This is the first post I’ve ever made along these lines. It’s hard to describe Black Ice without getting into some serious spoilers, or it feels like that at the start. All the salacious parts are the juicy secrets! I can tell you it’s an anthology, a braided novel, a book of related stories set in the same urban fantasy world. The same city, even. One of those world in an urban microcosm things. I can tell you with a straight face that it does not have werewolves or vampires in it. Nor does it have plucky teenage heroines, or sultry outsider detectives chased after by lustful members of the opposite sex. Or the same sex. Either way.

What does it have? Lordy. It does have a detective protagonist in two stories. It has a plucky heroine, I’ll admit it right now. I like stories with plucky heroines, they remind me of me. It has non-humans, and it does have faeries, I’ll be up front about that right now. Not the super-pretty fine and courtly faeries, though. I’m leaving the politics out of it for now. It has a faerie and her girlfriend, bystanders who get hit and bystanders who punch back, zombies, conspiracies, mysteries, murder, explosions, desperation, friendships, lies, and socks.

I’m not even kidding about the socks.
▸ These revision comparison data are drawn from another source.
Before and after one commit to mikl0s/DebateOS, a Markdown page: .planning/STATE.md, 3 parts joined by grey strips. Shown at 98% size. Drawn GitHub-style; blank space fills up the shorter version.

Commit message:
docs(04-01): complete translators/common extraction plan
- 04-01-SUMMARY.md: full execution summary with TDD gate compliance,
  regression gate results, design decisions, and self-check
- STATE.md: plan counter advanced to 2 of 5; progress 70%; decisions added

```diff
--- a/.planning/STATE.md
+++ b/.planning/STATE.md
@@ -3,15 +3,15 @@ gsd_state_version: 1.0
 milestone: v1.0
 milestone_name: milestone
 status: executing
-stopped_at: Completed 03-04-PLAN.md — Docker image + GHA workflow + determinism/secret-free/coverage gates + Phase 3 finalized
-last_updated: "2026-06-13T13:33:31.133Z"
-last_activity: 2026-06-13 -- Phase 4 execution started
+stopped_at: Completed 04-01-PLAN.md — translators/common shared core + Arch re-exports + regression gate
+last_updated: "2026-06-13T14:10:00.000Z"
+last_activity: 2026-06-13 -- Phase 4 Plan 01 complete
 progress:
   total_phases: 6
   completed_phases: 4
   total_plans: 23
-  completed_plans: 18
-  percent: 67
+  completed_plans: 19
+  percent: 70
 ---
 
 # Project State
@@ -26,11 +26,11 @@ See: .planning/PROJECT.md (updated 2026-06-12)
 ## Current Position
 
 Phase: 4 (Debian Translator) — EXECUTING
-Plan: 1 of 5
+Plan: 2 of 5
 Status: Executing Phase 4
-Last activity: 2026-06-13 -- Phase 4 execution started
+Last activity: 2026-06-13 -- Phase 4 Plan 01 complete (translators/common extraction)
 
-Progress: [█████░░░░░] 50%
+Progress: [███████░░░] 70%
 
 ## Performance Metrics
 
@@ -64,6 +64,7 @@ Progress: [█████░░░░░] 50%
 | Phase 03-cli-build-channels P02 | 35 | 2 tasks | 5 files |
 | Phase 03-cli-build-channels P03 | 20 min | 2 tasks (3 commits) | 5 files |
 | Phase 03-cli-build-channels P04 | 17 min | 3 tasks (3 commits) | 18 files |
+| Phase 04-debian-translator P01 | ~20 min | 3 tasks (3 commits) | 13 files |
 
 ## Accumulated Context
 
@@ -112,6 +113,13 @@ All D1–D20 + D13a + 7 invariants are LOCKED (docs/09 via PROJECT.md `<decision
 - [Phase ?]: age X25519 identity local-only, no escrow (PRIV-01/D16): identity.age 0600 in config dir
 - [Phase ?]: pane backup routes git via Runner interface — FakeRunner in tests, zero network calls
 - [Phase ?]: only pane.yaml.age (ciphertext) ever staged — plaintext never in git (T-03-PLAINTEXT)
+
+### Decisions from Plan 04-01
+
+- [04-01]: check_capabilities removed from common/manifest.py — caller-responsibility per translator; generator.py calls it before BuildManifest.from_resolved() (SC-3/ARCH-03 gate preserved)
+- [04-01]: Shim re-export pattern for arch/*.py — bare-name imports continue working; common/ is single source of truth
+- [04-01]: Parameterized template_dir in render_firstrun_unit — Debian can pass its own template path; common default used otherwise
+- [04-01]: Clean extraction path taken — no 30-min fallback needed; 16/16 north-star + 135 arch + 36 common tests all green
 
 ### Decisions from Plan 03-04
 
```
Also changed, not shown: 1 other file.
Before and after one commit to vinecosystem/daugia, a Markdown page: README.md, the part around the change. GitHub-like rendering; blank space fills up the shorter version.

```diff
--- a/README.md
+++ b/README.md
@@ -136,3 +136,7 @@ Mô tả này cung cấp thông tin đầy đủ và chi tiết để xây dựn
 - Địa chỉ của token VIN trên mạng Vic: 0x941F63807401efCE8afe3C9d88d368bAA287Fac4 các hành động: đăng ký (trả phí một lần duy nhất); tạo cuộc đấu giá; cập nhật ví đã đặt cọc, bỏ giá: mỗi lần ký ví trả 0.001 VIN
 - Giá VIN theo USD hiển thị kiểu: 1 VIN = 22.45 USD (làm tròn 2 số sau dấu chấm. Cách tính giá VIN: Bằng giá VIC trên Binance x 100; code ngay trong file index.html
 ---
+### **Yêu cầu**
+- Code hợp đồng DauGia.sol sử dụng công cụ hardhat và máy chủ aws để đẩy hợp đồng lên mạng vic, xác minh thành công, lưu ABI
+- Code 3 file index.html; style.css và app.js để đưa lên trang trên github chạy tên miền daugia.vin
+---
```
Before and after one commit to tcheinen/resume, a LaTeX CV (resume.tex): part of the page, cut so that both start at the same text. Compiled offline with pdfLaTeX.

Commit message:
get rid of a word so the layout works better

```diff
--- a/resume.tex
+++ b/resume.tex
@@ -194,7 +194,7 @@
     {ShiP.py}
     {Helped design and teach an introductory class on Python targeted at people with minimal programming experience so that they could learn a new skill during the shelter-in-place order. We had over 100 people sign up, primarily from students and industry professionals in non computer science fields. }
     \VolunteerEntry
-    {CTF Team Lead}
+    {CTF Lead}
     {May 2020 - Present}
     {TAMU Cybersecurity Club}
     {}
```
When I started Black Ice it was a short story. Several years ago I had dived back into the world of noir and pulp in a big way, and thought I would break out the old writing muscles and see how rusty I was at it. And because I’ve been a big fan of urban fantasy since elves drove racecars, well, why not? I told a short story about a necromancer and a detective, but when I was done there were more questions than answers. What were Hellhounds? What did the perpetrators not want anyone to find out? Clearly this needed another story. And another one after that. And then I did other writing challenges, and this world had percolated and grown so much in the back of my mind that, well, why not set these stories there? A magically enforced romantic soul-bond  was the perfect thing for a horror story, and she became my second protagonist, my heroine. Randi Teller, who refused to let her mother or anyone else call her Miranda and who was most comfortable getting her hands dirty in the middle of a crisis.

Other ideas for urban fantasy and supernatural fiction got folded into the world of Black Ice, which picked up the nickname Black Mold for how it kept growing. The faeries developed a mafia. The zombies rejoined ordinary life. By the time Nanowrimo came around again I had enough material for a Nano-novel, the culmination of this first collection, though I knew I’d have stories left over. So this final novella in the Black Ice anthology brings together several characters in the awareness that Something Bad Is Going On, and the leftover material goes into the two books to come, White Lightning and Gray Matters.

What else can I tell you about Black Ice? If I were to shoot it as a movie, I’d get Luc Besson to direct, maybe to collaborate with Timur Bekmambetov. I’d have Guillermo del Toro consult on the designs for the non-human characters with their non-human faces, even some of the non-human homes, though we won’t see those until White Lightning at best. I’ve already talked some about the soundtrack, but for the score maybe Graeme Revell, or Jeff Danna for White Lightning. For casting, well. I’ll leave that to the imagination of the reader. I do have my own ideas, but that’s between me, the Editrix, and my girls. What else can I tell you about Black Ice? I’ll be talking it up here and elsewhere, and if you’ve been reading Gods and Monsters you’ll have a fair idea of what it sounds like, with a bit more cigarette smoke and road coffee. Keep an eye out. Keep a corner of an eye out. I’m sure you’ll see something interesting.